During her high school days, Summer became popular as she was taking part in several school musicals. Just weeks prior to her graduation, she moved to New York where she eventually auditioned for the musical Hair. She was then assigned to the musical’s German production, and after receiving her parents’ reluctant permission, she flew to Germany.
In addition to starring in Hair in Germany, she participated in other musical productions as well as embarked on a recording career there. She had learned to speak German fluently. In 1973, she married Austrian actor Helmuth Sommer but their relationship didn’t last long. She had her stage name by keeping her ex-husband’s last name and then Anglicized it into “Summer.”
On the way to becoming a disco superstar
Still in Europe, Summer released her debut album, Lady Of The Night in 1974. It was a pop/rock/folk offering was still far from the genre she became famous for. It went unnoticed. The following year she recorded the single she herself wrote “Love to Love You Baby,” which was released on her new label Casablanca Records. It became the title track of her second album (1975), and the final album version ran on almost 17 minutes long, which was quite unprecedented. As expected, the single version was clocked on only over three minutes. The records’ simulated orgasm left some radio stations initially refusing in playing it. Despite this, “Love to Love You Baby” climbed to the Hot 100 charts, peaking at #2 there and topping the dance charts in 1975.
Since then, success continued to roll for the singer, who was slowly building her fame in the disco circles. The next album A Love Trilogy (1976) also became successful, as did Four Seasons of Love later that year, with both albums becoming gold. She again scored another Top 10 pop hit single “I Feel Love,” from her 1977 I Remember Yesterday. It went to #6 on the pop chart, while it topped the UK singles chart. It peaked as high as #3 on the dance chart as well.

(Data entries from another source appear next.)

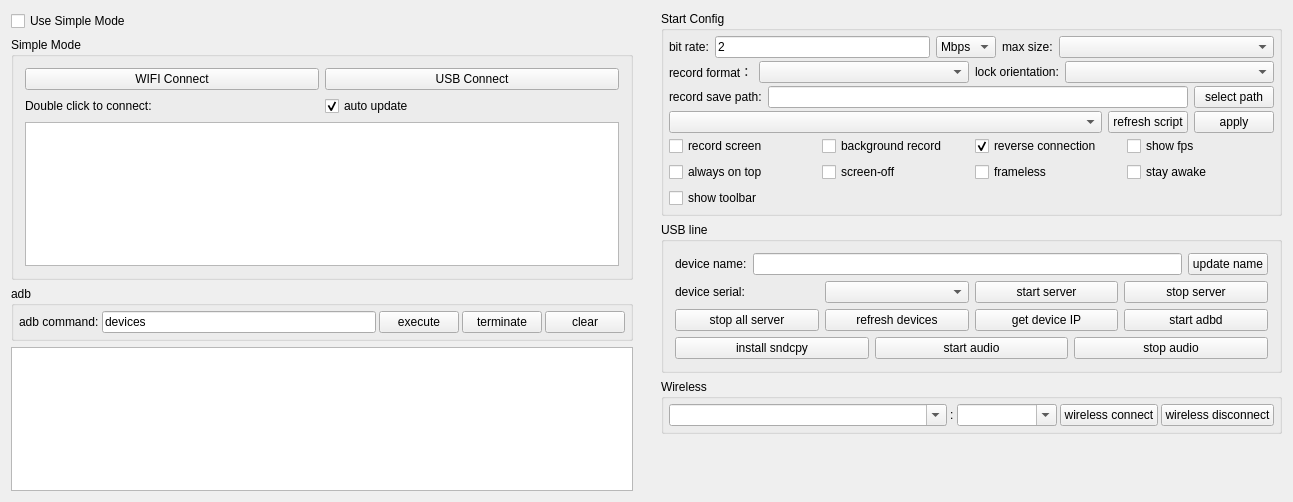
Above: QtScrcpy/ui/dialog.ui from AINomadD3v/farm-manager before the change. Below: the same form after it.
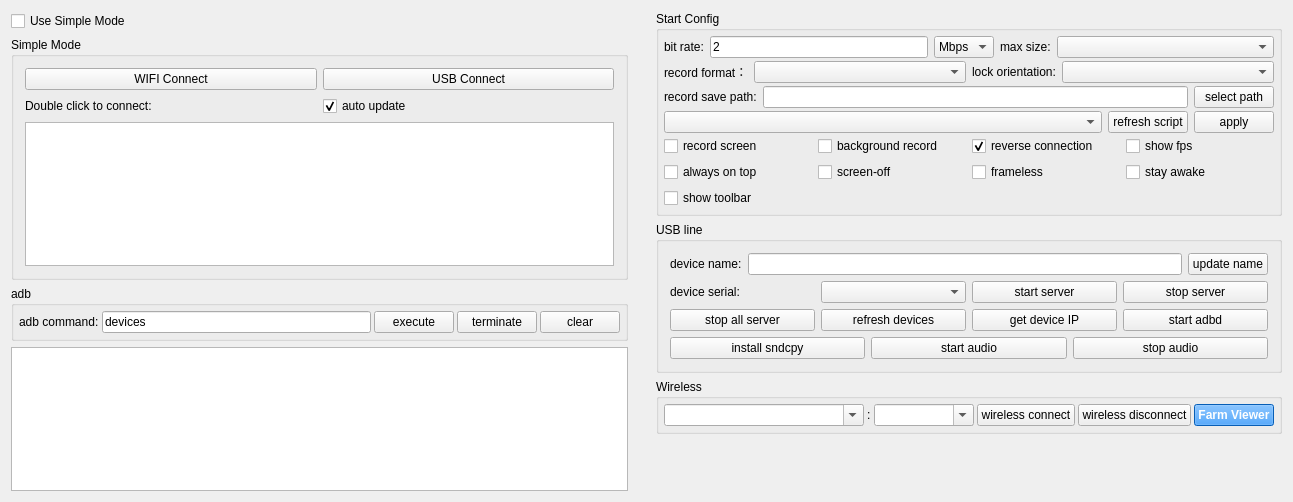
That is the form after the change.

Commit message: feat: complete QtScrcpy Phone Farm Manager implementation

```diff
--- a/QtScrcpy/ui/dialog.ui
+++ b/QtScrcpy/ui/dialog.ui
@@ -1147,6 +1147,25 @@
            </property>
           </widget>
          </item>
+         <item>
+          <widget class="QPushButton" name="farmViewBtn">
+           <property name="sizePolicy">
+            <sizepolicy hsizetype="Preferred" vsizetype="Preferred">
+             <horstretch>0</horstretch>
+             <verstretch>0</verstretch>
+            </sizepolicy>
+           </property>
+           <property name="text">
+            <string>Farm Viewer</string>
+           </property>
+           <property name="autoDefault">
+            <bool>false</bool>
+           </property>
+           <property name="styleSheet">
+            <string>QPushButton { background-color: #0a84ff; color: white; font-weight: bold; }</string>
+           </property>
+          </widget>
+         </item>
         </layout>
        </widget>
       </item>
```
The commit also changes 17 other files.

Later career, death, and legendary status as Queen of Disco
Summer reached the peak of her success toward the end of the 1970s. In 1978, she scored more hits with “MacArthur Park” (at #1, 1978) and “Last Dance” (at #3, 1978) both of which came from the album Live and More. “Last Dance” won the Oscar for Best Original Song.
In 1979, Summer released her eighth album Bad Girls, which became her most commercially successful album yet. It yielded two #1 singles “Hot Stuff” and the title track. Bad Girls went to #1 on both pop and R&B singles charts, going triple platinum. To cap the decade on perfect note, Summer released the chart-topping compilation album On The Radio: Greatest Hits Volumes I & II.

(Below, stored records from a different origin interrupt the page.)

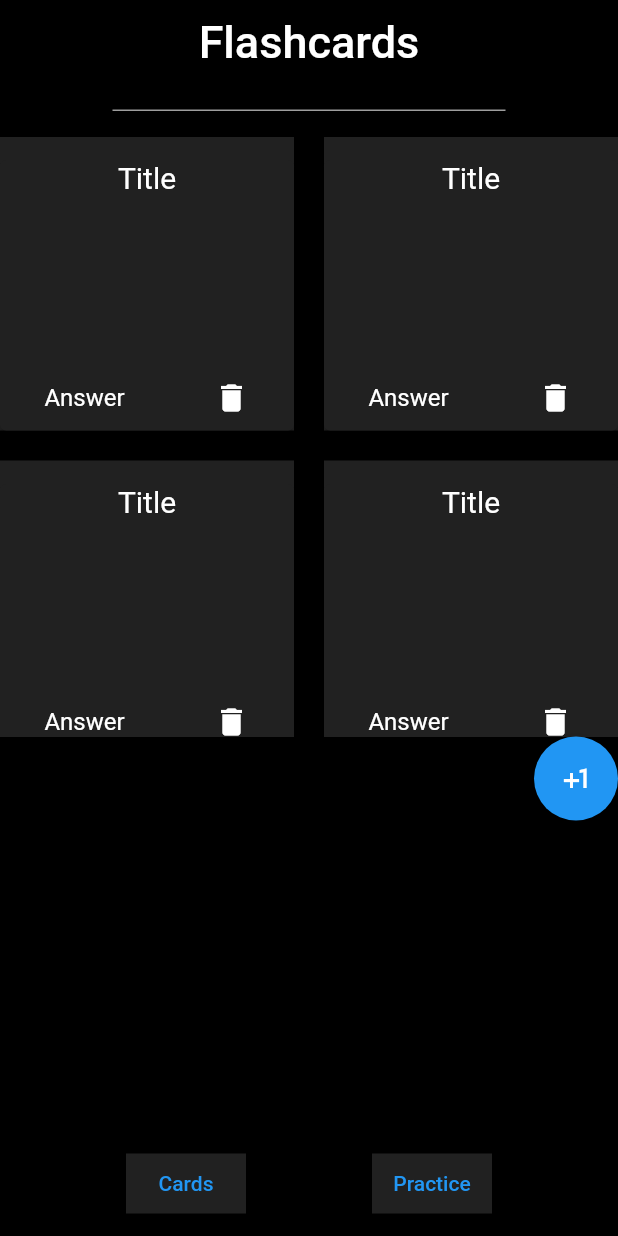
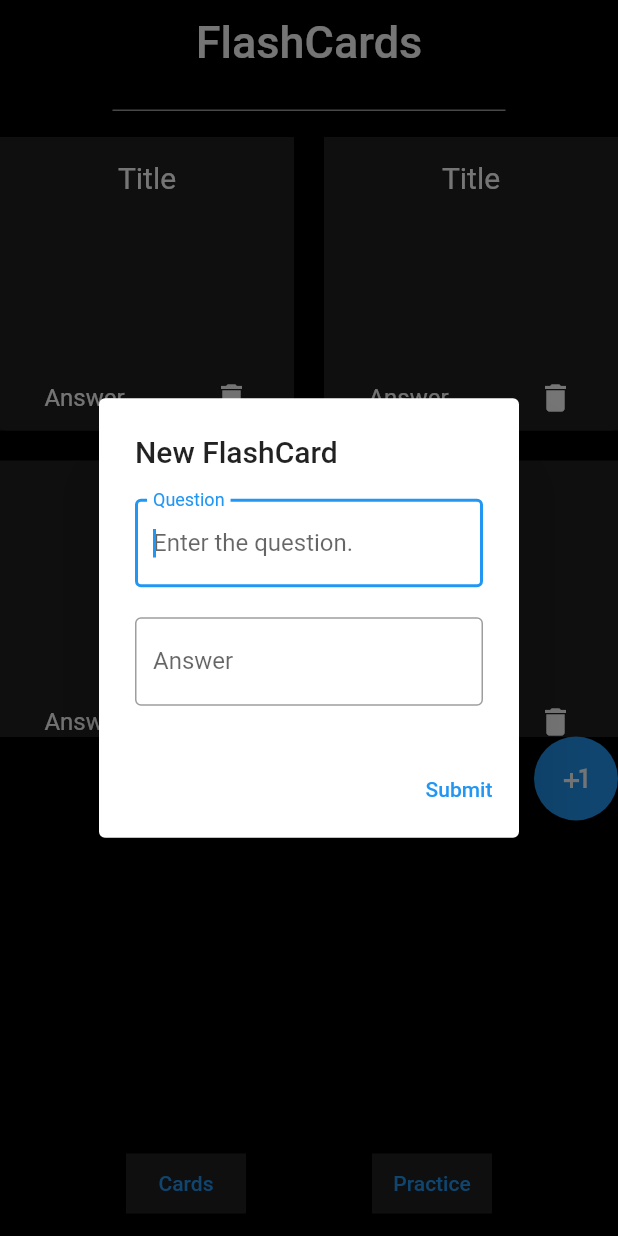
Before and after one commit to lefteryx/CC_AppD_T2, a Flutter app: the screen it shows after launch, after a tap on the "plus one" icon, on a phone screen of 412 x 824 dp. Run offline on Flutter 3.47's test engine with Material 2 defaults, Android fonts, the phone set to English and light mode, and no system bars.

Commit message:
Adding basic functionality, Round 2.

```diff
--- a/lib/main.dart
+++ b/lib/main.dart
@@ -13,12 +13,71 @@ class Home extends StatefulWidget {
 }
 
 class _HomeState extends State<Home> {
+// Question Controller
+  late TextEditingController questionController;
+  String question = '';
+
   @override
+  void initState() {
+    super.initState();
+    questionController = TextEditingController();
+    answerController = TextEditingController();
+  }
+
+  @override
+  void Qdispose() {
+    questionController.dispose();
+    super.dispose();
+  }
+
+  @override
+  void submit() {
+    Navigator.of(context).pop(questionController.text);
+    questionController.clear();
+  }
+
+// Answer Controller
+  late TextEditingController answerController;
+  String answer = '';
+
   Widget build(BuildContext context) {
+    Future<String?> openDialog() => showDialog<String>(
+        context: context,
+        builder: (context) => AlertDialog(
+              title: Text("New FlashCard"),
+              content: Container(
+                  height: 138,
+                  child: Column(children: [
+                    TextField(
+                        autofocus: true,
+                        controller: questionController,
+                        onSubmitted: (_) => submit(),
+                        decoration: InputDecoration(
+                            hintText: 'Enter the question.',
+                            labelText: 'Question',
+                            border: OutlineInputBorder())),
+                    SizedBox(height: 20),
+                    TextField(
+                        autofocus: true,
+                        controller: answerController,
+                        onSubmitted: (_) => submit(),
+                        decoration: InputDecoration(
+                            hintText: 'Enter the answer.',
+                            labelText: 'Answer',
+                            border: OutlineInputBorder()))
+                  ])),
+              actions: [
+                TextButton(
+                    onPressed: () {
+                      submit();
+                    },
+                    child: Text('Submit'))
+              ],
+            ));
     return Scaffold(
         appBar: AppBar(
           centerTitle: true,
-          title: Text("Flashcards", style: TextStyle(fontSize: 30)),
+          title: Text("FlashCards", style: TextStyle(fontSize: 30)),
           backgroundColor: Colors.black,
         ),
         body: Container(
@@ -46,7 +105,17 @@ class _HomeState extends State<Home> {
               Row(children: [
                 Spacer(),
                 FloatingActionButton(
-                    onPressed: () {}, child: Icon(Icons.plus_one))
+                    onPressed: () async {
+                      final question = await openDialog();
+                      if (question == null || question.isEmpty) return;
+                      setState(() => this.question = question);
+
+                      final answer = await openDialog();
+                      if (answer == null || answer.isEmpty) return;
+                      setState(() => this.answer = answer);
+                      ;
+                    },
+                    child: Icon(Icons.plus_one))
               ]),
               Spacer(),
               Row(mainAxisAlignment: MainAxisAlignment.spaceEvenly, children: [
@@ -97,6 +166,12 @@ class Screen2 extends StatelessWidget {
 
   @override
   Widget build(BuildContext context) {
+    Future<String?> answerDialog() => showDialog<String>(
+        context: context,
+        builder: (context) => AlertDialog(
+            title: Text("New FlashCard"),
+            content: Container(height: 138, child: Text("Answer3"))));
+
     return Scaffold(
         appBar: AppBar(
           centerTitle: true,
@@ -121,11 +196,11 @@ class Screen2 extends StatelessWidget {
                       margin: EdgeInsets.fromLTRB(0, 16, 0, 0),
                       child: Column(children: [
                         SizedBox(height: 10),
-                        Text("Card #1",
+                        Text("Card #3",
                             style:
                                 TextStyle(fontSize: 20, color: Colors.white)),
                         Spacer(),
-                        Text("Title",
+                        Text("Title3",
                             style:
                                 TextStyle(fontSize: 40, color: Colors.white)),
                         Spacer()
@@ -137,8 +212,14 @@ class Screen2 extends StatelessWidget {
                     height: 40,
                     width: 120,
                     child: TextButton(
-                        onPressed: () {}, child: Text("Show Answer"))),
-                Icon(Icons.navigate_next_sharp, color: Colors.white, size: 75)
+                        onPressed: () async {
+                          final answer = await answerDialog();
+                        },
+                        child: Text("Show Answer"))),
+                IconButton(
+                    onPressed: () {}, // for next random flashcard
+                    icon: Icon(Icons.navigate_next_sharp,
+                        color: Colors.white, size: 75))
               ]),
               Spacer(),
               Row(mainAxisAlignment: MainAxisAlignment.spaceEvenly, children: [
```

In the early 1980s, Summer temporarily went out of her usual disco repertoire to release The Wanderer (1980), and her self-titled 1982 album, which were more R&B. She ventured back into the dance territory again with the single “She Works Hard for the Money,” the title track of her 1983 album. It went to #3 on the pop chart and #1 on the R&B singles chart, and became rather a feminist anthem.
Towards the end of 1980s, Summer’s star was beginning to lose its luster, although she continued to be popular in Europe. In 1989 she released her 15th studio albumAnother Place and Time which yielded her final Top 10 hit on the Hot 100, “This Time I Know It’s For Real.”
During the mid-1980s, Summer became embroiled in a controversy for allegedly making homophobic remarks and saying that AIDS is a punishment from God upon the homosexuals for their immoral lifestyles. Summer vehemently denied this, and filed a lawsuit against the magazine for libel; the case was then settled out of court although both parties had refused to make public statements regarding about it. She then went on to release two more little-known albums Mistaken Identity (1991) andChristmas Spirit (1994) before releasing Crayons (2008) which became her strongest record in about 25 years. Sadly, it was to be her last studio album.
After a long battle with cancer, Donna Summer died on May 17, 2012 in Naples, Florida. The following year she was posthumously inducted into the Rock and Roll Hall of Fame. She may be gone, but her continued reign as the Queen of Disco will forever remain in the hearts of fans and the people who have been influenced by her music and legacy.